Seattle Program to Keep Low-Level Drug Offenders Out of Jail Shows Promise

A Seattle program designed to keep low-level drug offenders and prostitutes out of jail is showing promise, a preliminary study suggests. The program, called Law Enforcement Assisted Diversion (LEAD), provides housing, counseling, job training and other services.

Participants are not threatened with jail time, or with being kicked out of the program if they relapse, the Associated Press reports. After three years, participants were up to 60 percent less likely to be arrested within six months of enrolling in LEAD, compared with a control group.

The program enrolled 203 people between October 2011 and July 2014. Instead of being booked, they were referred to a case manager. Many were given vouchers for motel rooms, food, clothing, drug treatment and job training, the article notes.

Criteria for being eligible to participate included having no serious violent crimes in their past, not exploiting minors in drug dealing, and not engaging in drug dealing for profit above a subsistence level. Participants were compared with a group of 115 people who could have qualified for the program, but were not given the chance because they were arrested outside the area covered by the program, or because they were arrested on certain designated police shifts.

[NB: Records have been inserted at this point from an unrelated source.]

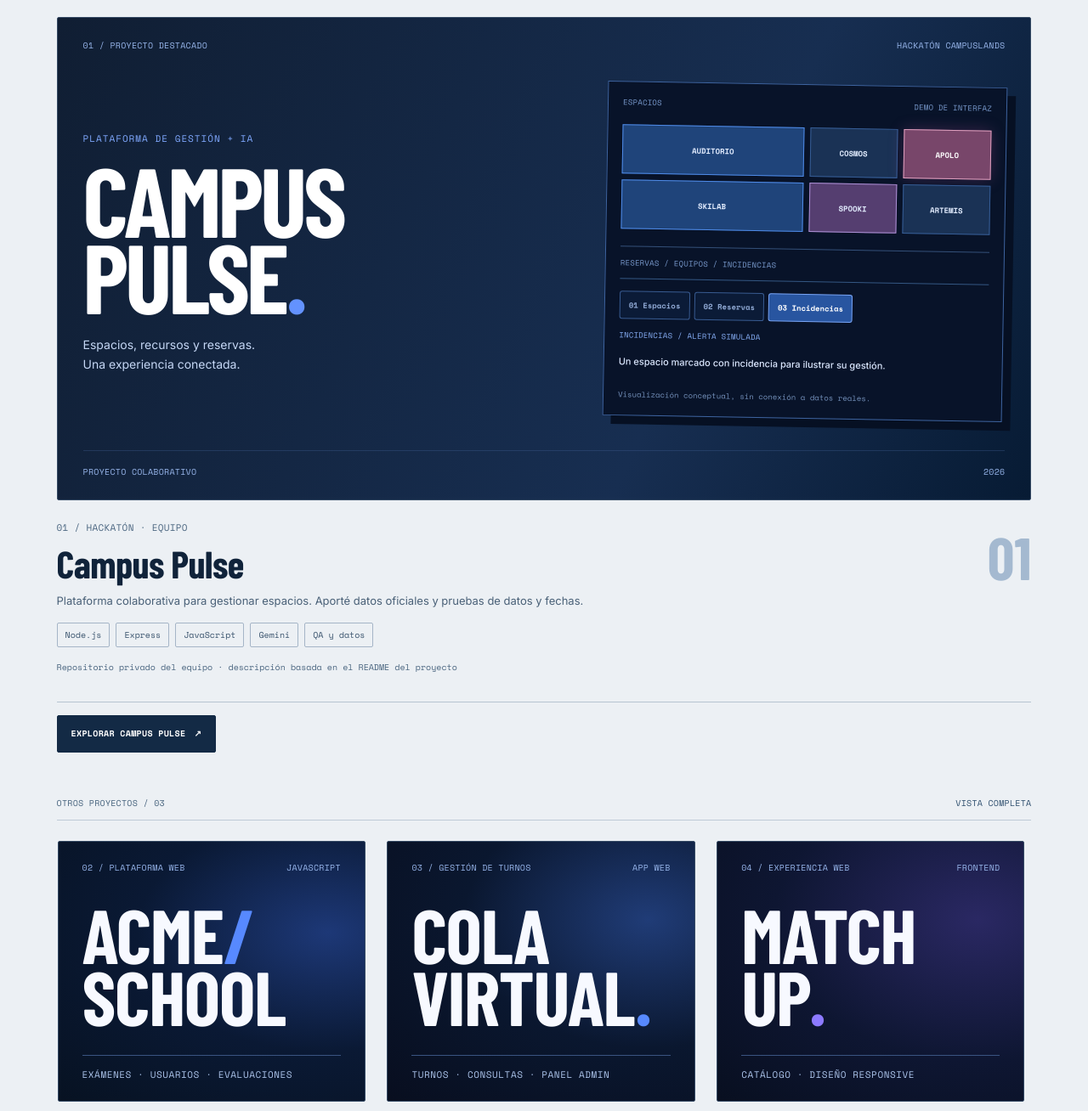
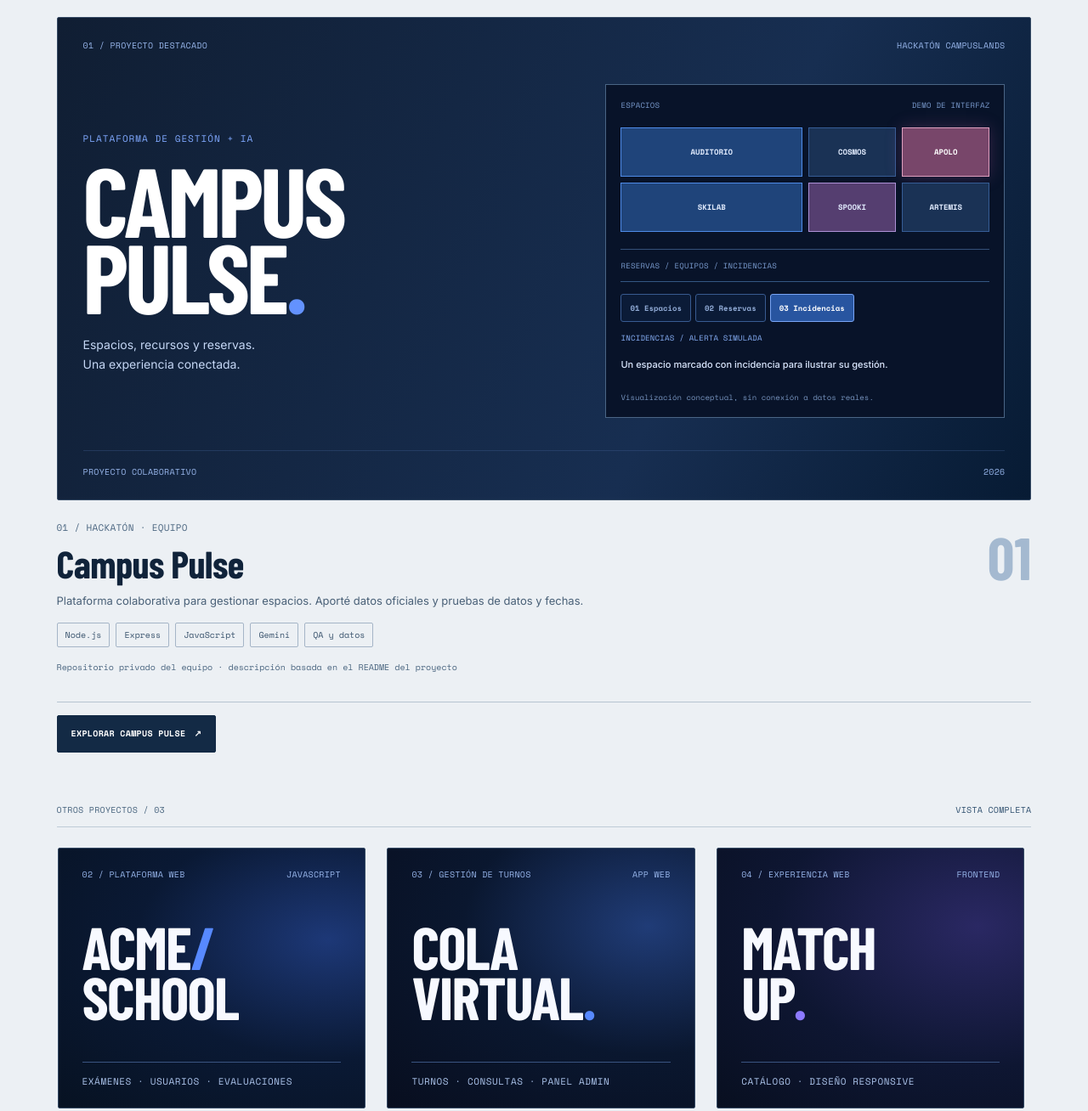
Before and after one commit to ThomasSerranoJacome/PORTAFOLIO-WEB-THOMASSERRANO, a plain HTML site: page index.html in a window 1280 px wide. Shown: the part 2117-3425 px from the top of the page at 85% size. Drawn offline with nearby package versions, Linux system fonts and the light colour scheme; a web font is replaced by a local one.

Commit message:
polish: ajustar tipografía de miniaturas y quitar giro decorativo del mapa Campus Pulse

```diff
--- a/styles.css
+++ b/styles.css
@@ -1200,3 +1200,17 @@ body{background:#08121e;color:#f2f5fa;font-family:var(--body);}
 @media(prefers-reduced-motion:reduce){
   .hero .btn-dark:hover,.project-card:hover,.skill-chips>span:hover{transform:none!important;}
 }
+
+
+/* V15 / ajustes finales de composición para las vistas pequeñas */
+.projects .project-gallery .preview-wordmark{
+  font-size:clamp(54px,5.5vw,98px);line-height:.83;
+  letter-spacing:-.025em;max-width:100%;
+}
+.projects .campus-plan{transform:none;box-shadow:none;border-color:#4a6585;}
+.projects .project-featured .project-actions{padding-bottom:18px;}
+.projects .project-gallery .preview-header{line-height:1.5;}
+@media(max-width:640px){
+  .projects .project-gallery .preview-wordmark{font-size:clamp(59px,13vw,86px);}
+  .project-gallery-head span:last-child{display:inline;}
+}
```
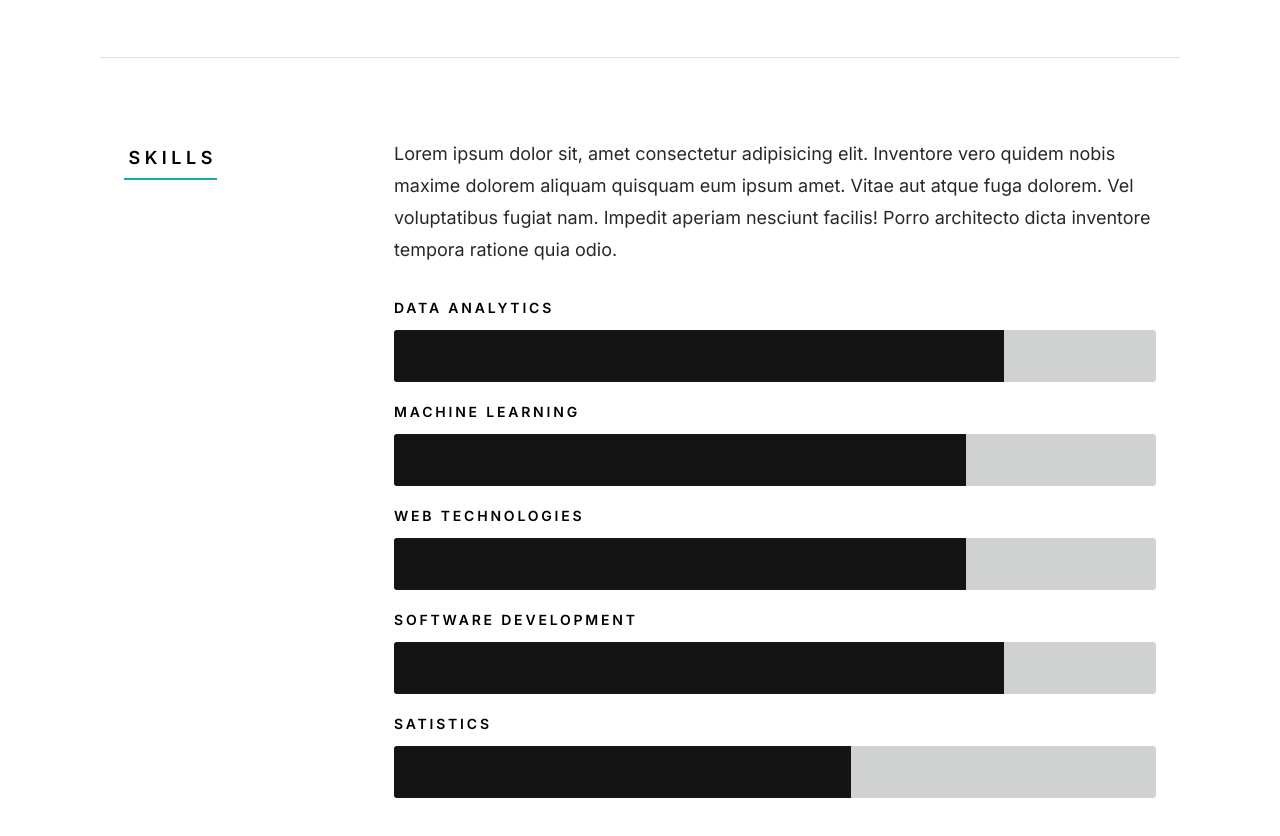
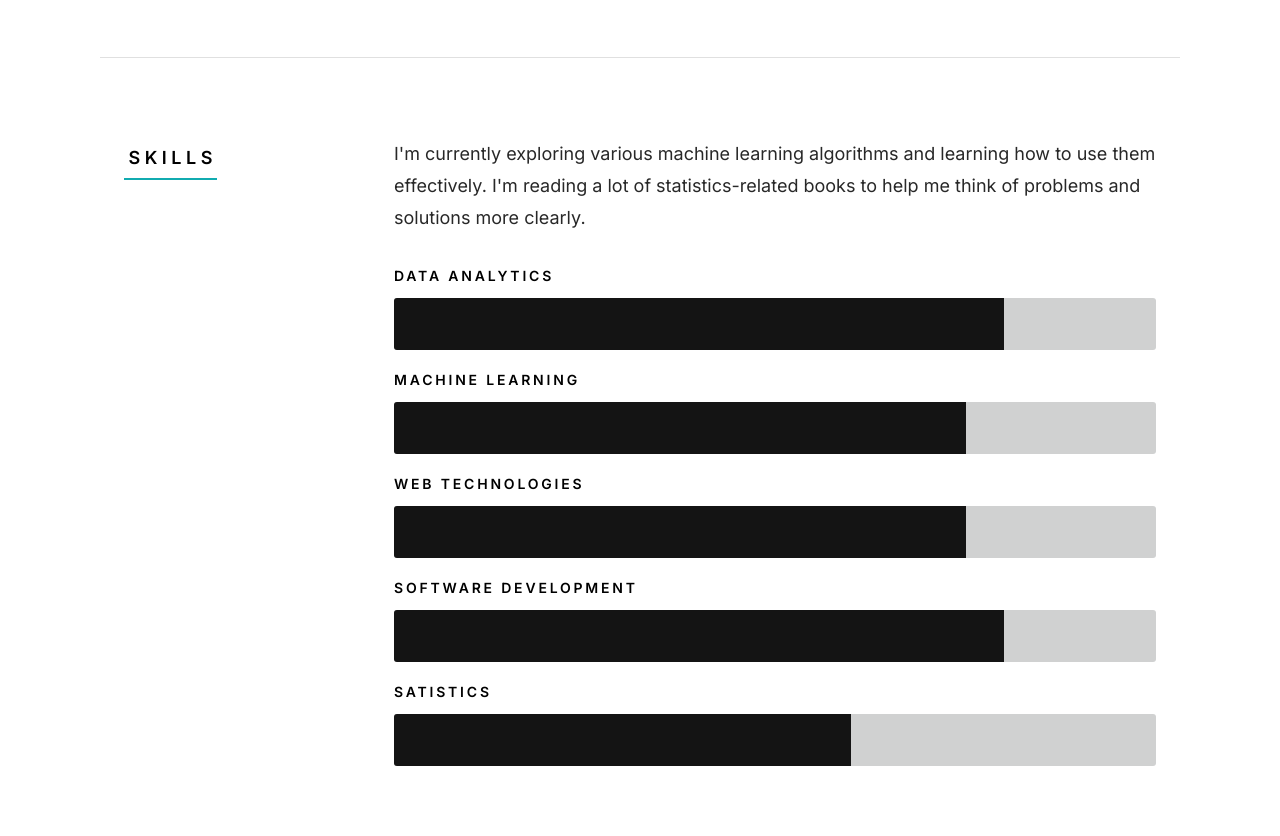
Before and after one commit to sukeshredd/SukeshRondla, a plain HTML site: page index.html in a window 1280 px wide. Shown: the part 3720-4556 px from the top of the page. Drawn offline with nearby package versions, Linux system fonts and the light colour scheme; animation ran at ten frames a second.

Commit message:
Update index.html

```diff
--- a/index.html
+++ b/index.html
@@ -298,10 +298,8 @@ a
                 <div class="resume-block">
 
                     <p>
-                    Lorem ipsum dolor sit, amet consectetur adipisicing elit. Inventore
-                    vero quidem nobis maxime dolorem aliquam quisquam eum ipsum amet. Vitae
-                    aut atque fuga dolorem. Vel voluptatibus fugiat nam. Impedit aperiam
-                    nesciunt facilis! Porro architecto dicta inventore tempora ratione quia odio.
+                   I'm currently exploring various machine learning algorithms and learning how to use them effectively.
+                   I'm reading a lot of statistics-related books to help me think of problems and solutions more clearly.
                     </p>
 
                     <ul class="skill-bars-fat">
```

Santa Fe, New Mexico, launched a program modeled on LEAD last year. Albany, New York, plans to launch a similar program next year. Many other cities, including Houston, Atlanta, San Francisco and Portland, Maine, have expressed interest in starting LEAD programs.

One of the supporters of Seattle’s program, billionaire George Soros’ Open Society Foundations, announced last week it will give five jurisdictions grants of $150,000 to launch similar programs.

The Seattle program began with money from private foundations, with a budget of $800,000 annually for four years. In the past two years, the city has matched the annual contributions.